# What is required
Pull every line holding the word "index" out of the data and copy it.

___ The data

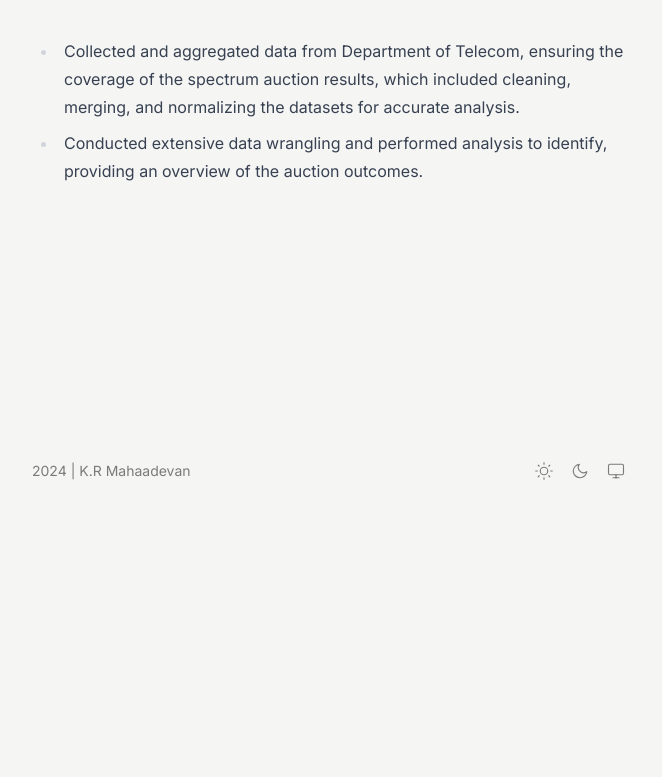
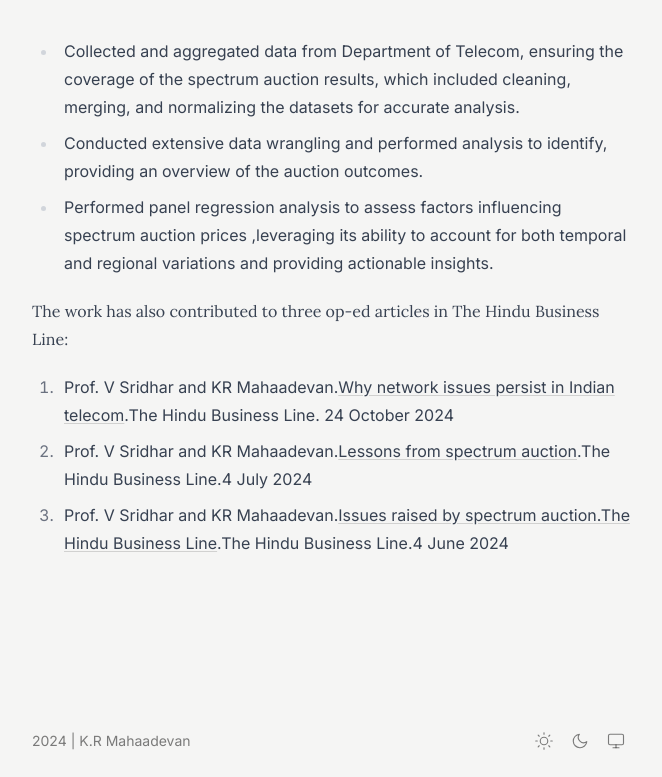
Before and after one commit to krmh04/krmh04.github.io, an Astro site: page /projects/project-3 in a window 1280 px wide. Shown: the part 293-1070 px from the top of the page, without its empty margins (308-970 px from the left). Before the commit the page ends 800 px from the top, so only its background shows below. Built offline with nearby package versions, Linux system fonts and the light colour scheme; Astro itself is replaced by a stand-in of ours; a web font is replaced by a local one.

Commit message:
update work

```diff
--- a/src/content/projects/project-3/index.md
+++ b/src/content/projects/project-3/index.md
@@ -7,3 +7,11 @@ repoURL: "https://github.com/krmh04/spectrum-auction"
 ---
 - Collected and aggregated data from Department of Telecom, ensuring the coverage of the spectrum auction results, which included cleaning, merging, and normalizing the datasets for accurate analysis.
 - Conducted extensive data wrangling and performed analysis to identify, providing an overview of the auction outcomes.
+- Performed panel regression analysis to assess factors influencing spectrum auction prices ,leveraging its ability to account
+for both temporal and regional variations and providing actionable insights.
+
+The work has also contributed to three op-ed articles in The Hindu Business Line:
+
+1. Prof. V Sridhar  and KR Mahaadevan.[Why network issues persist in Indian telecom](https://www.thehindubusinessline.com/opinion/why-network-issues-persist-in-indian-telecom/article68788172.ece).The Hindu Business Line. 24 October 2024
+2. Prof. V Sridhar  and KR Mahaadevan.[Lessons from spectrum auction](https://www.thehindubusinessline.com/opinion/lessons-from-spectrum-auction/article68363979.ece).The Hindu Business Line.4 July 2024
+3. Prof. V Sridhar  and KR Mahaadevan.[Issues raised by spectrum auction.The Hindu Business Line](https://www.thehindubusinessline.com/opinion/issues-raised-by-spectrum-auction/article68247344.ece).The Hindu Business Line.4 June 2024
```
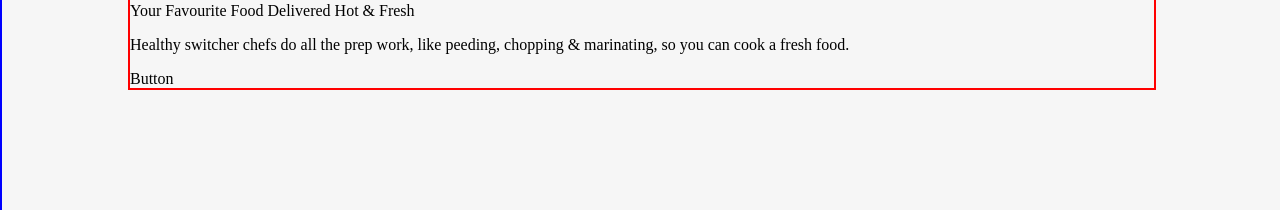
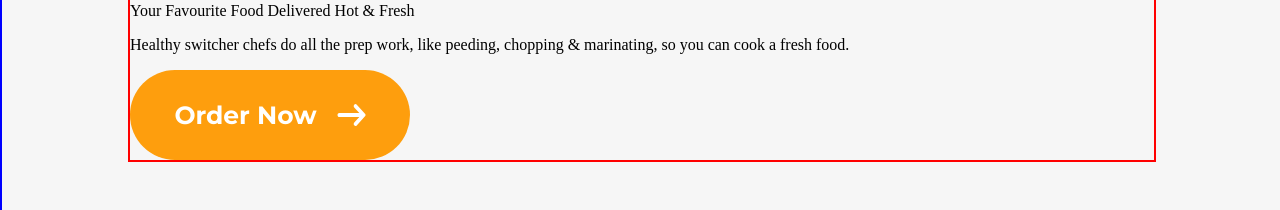
Before and after one commit to mambachristophersteven/react-restaurant-landing-page, a React (Create React App) app: page / in a window 1280 px wide. Shown: the part 326-536 px from the top of the page. Built offline with nearby package versions, Linux system fonts and the light colour scheme.

Commit message:
Button component styled

```diff
--- a/src/Components/Button/Button.css
+++ b/src/Components/Button/Button.css
@@ -0,0 +1,17 @@
+.button button{
+    width: 280px;
+    display: flex;
+    padding: 5px;
+    align-items: center;
+    justify-content: center;
+    gap: 20px;
+    text-transform: capitalize;
+    background: var(--primary);
+    outline: none;
+    border: none;
+    border-radius: 100px;
+    color: #fff;
+    font-size: 25px;
+    font-family: monBold;
+    cursor: pointer;
+}
--- a/src/Components/Button/Button.jsx
+++ b/src/Components/Button/Button.jsx
@@ -1,8 +1,14 @@
 import React from 'react'
-
+import './Button.css'
+import arrow from '../../Assets/arrow.svg'
 const Button = () => {
   return (
-    <div>Button</div>
+    <div className='button'>
+        <button>
+            <p>order now</p>
+            <img src={arrow} alt="" />
+        </button>
+    </div>
   )
 }
 
```
Also changed, not shown: src/Assets/arrow.svg (added).
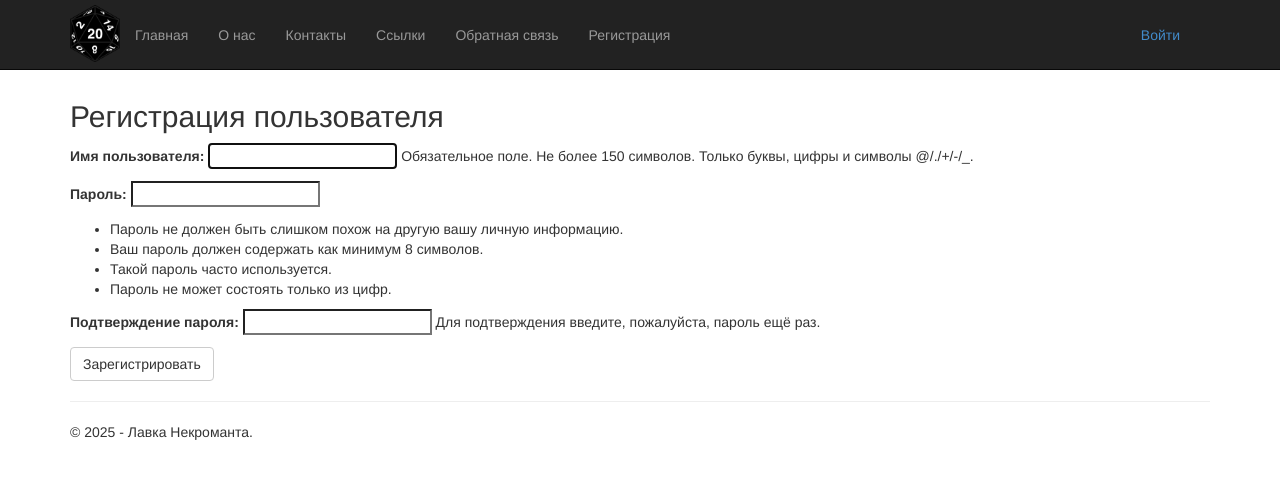
After one commit to Justiseks/DnDShop, a Django app: page /registration/ in a window 1280 px wide. The commit adds this page. Shown: the top 479 px of the page. Run offline with Django 3.2, Linux system fonts and the light colour scheme; some libraries are stand-ins or nearby versions.

Commit message:
regusers

```diff
--- a/DnDShop/DnDShop/urls.py
+++ b/DnDShop/DnDShop/urls.py
@@ -15,6 +15,7 @@ urlpatterns = [
     path('links/', views.links, name='links'),
     path('about/', views.about, name='about'),
     path('pool/', views.pool, name='pool'),
+    path('registration/', views. registration, name= 'registration'),
     path('login/',
          LoginView.as_view
          (
--- a/DnDShop/app/forms.py
+++ b/DnDShop/app/forms.py
@@ -11,11 +11,11 @@ class BootstrapAuthenticationForm(AuthenticationForm):
     username = forms.CharField(max_length=254,
                                widget=forms.TextInput({
                                    'class': 'form-control',
-                                   'placeholder': 'User name'}))
+                                   'placeholder': 'Имя'}))
     password = forms.CharField(label=_("Password"),
                                widget=forms.PasswordInput({
                                    'class': 'form-control',
-                                   'placeholder':'Password'}))
+                                   'placeholder':'Пароль'}))
 
 class PoolForm(forms.Form):
      rating_overall = forms.IntegerField(label='Общее впечатление (1-5)', min_value=1, max_value=5)
--- a/DnDShop/app/templates/app/layout.html
+++ b/DnDShop/app/templates/app/layout.html
@@ -29,6 +29,9 @@
                     <li><a href="{% url 'contact' %}">Контакты</a></li>
                     <li><a href="{% url 'links' %}">Ссылки</a></li>
                     <li><a href="{% url 'pool' %}">Обратная связь</a></li>
+                    {% if not user.is_authenticated %}
+                    <li><a href="{% url 'registration' %}">Регистрация</a></li>
+                    {% endif %}
                 </ul>
                 {% include 'app/loginpartial.html' %}
             </div>
--- a/DnDShop/app/templates/app/loginpartial.html
+++ b/DnDShop/app/templates/app/loginpartial.html
@@ -2,7 +2,7 @@
 <form id="logoutForm" action="/logout/" method="post" class="navbar-right">
     {% csrf_token %}
     <ul class="nav navbar-nav navbar-right">
-        <li><span class="navbar-brand">Hello {{ user.username }}!</span></li>
+        <li><span class="navbar-brand">Здравствуй, {{ user.username }}!</span></li>
         <li><a href="javascript:document.getElementById('logoutForm').submit()">Выйти</a></li>
     </ul>
 </form>
--- /dev/null
+++ b/DnDShop/app/templates/app/registration.html
@@ -0,0 +1,19 @@
+{% extends "app/layout.html" %}
+
+{% block content %}
+
+    <h2>Регистрация пользователя</h2>
+
+    <form method="POST" > {% csrf_token %}
+
+    <div>
+
+        {{ regform.as_p}}
+
+        <button type="submit" class="save btn btn-default" > Зарегистрировать </button>
+
+    </div>
+
+</form>
+
+{% endblock %}
--- a/DnDShop/app/views.py
+++ b/DnDShop/app/views.py
@@ -5,6 +5,8 @@ Definition of views.
 from datetime import datetime
 from django.shortcuts import render
 from django.http import HttpRequest
+from django.contrib.auth.forms import UserCreationForm
+from django.shortcuts import render, redirect
 from .forms import PoolForm
 
 def home(request):
@@ -64,12 +66,12 @@ def pool(request):
          if form.is_valid():
              submitted = True
              field_names = {
-                 'rating_overall': 'Общая оценка сайта',
-                 'rating_design': 'Оценка дизайна',
-                 'rating_content': 'Оценка контента',
-                 'features_liked': 'Что понравилось',
-                 'features_improve': 'Что можно улучшить',
-                 'newsletter': 'Подписка на рассылку',
+                 'rating_overall': 'Общее впечатление',
+                 'rating_design': 'Внешний вид',
+                 'rating_content': 'Новости и контент',
+                 'features_liked': 'Что Вам больше всего понравилось?',
+                 'features_improve': 'Что мы могли бы улучшить?',
+                 'newsletter': 'Хотите получать бесплатную рассылку новостей?',
                  'contact_method': 'Способ связи',
              }
              submitted_data = [f'{field_names[field]}: {value}' for field, value in form.cleaned_data.items()]
@@ -82,4 +84,29 @@ def pool(request):
                      submitted_data[index] = 'Способ связи: Сообщить по телефону' if 'phone' in i else 'Способ связи: Сообщить на email'
      else:
          form = PoolForm()
-     return render(request, 'app/pool.html', {'form': form, 'submitted': submitted, 'submitted_data': submitted_data if submitted else None})
+     return render(request, 'app/pool.html', {'form': form, 'title':'Обратная связь', 'submitted': submitted, 'submitted_data': submitted_data if submitted else None})
+
+def registration(request):
+    assert isinstance(request, HttpRequest)
+    if request.method == "POST": # после отправки формы
+        regform = UserCreationForm (request.POST)
+        if regform.is_valid(): #валидация полей формы
+            reg_f = regform.save(commit=False) # не сохраняем автоматически данные формы
+            reg_f.is_staff = False # запрещен вход в административный раздел
+            reg_f.is_active = True # активный пользователь
+            reg_f.is_superuser = False # не является суперпользователем
+            reg_f.date_joined = datetime.now() # дата регистрации
+            reg_f.last_login = datetime.now() # дата последней авторизации
+            reg_f.save() # сохраняем изменения после добавления данных
+            return redirect('home') # переадресация на главную страницу после регистрации
+
+    else:
+        regform = UserCreationForm() # создание объекта формы для ввода данных нового пользователя
+    return render(
+        request,
+        'app/registration.html',
+    {
+            'regform': regform, # передача формы в шаблон веб-страницы
+            'year':datetime.now().year,
+    }
+)
--- /dev/null
+++ b/DnDShop/env2/pyvenv.cfg
@@ -0,0 +1,3 @@
+home = C:\Program Files (x86)\Microsoft Visual Studio\Shared\Python39_64
+include-system-site-packages = false
+version = 3.9.13
```
Also changed, not shown: DnDShop/db.sqlite3, 12 other files.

______

# Response
--- a/src/content/projects/project-3/index.md
+++ b/src/content/projects/project-3/index.md
                      submitted_data[index] = 'Способ связи: Сообщить по телефону' if 'phone' in i else 'Способ связи: Сообщить на email'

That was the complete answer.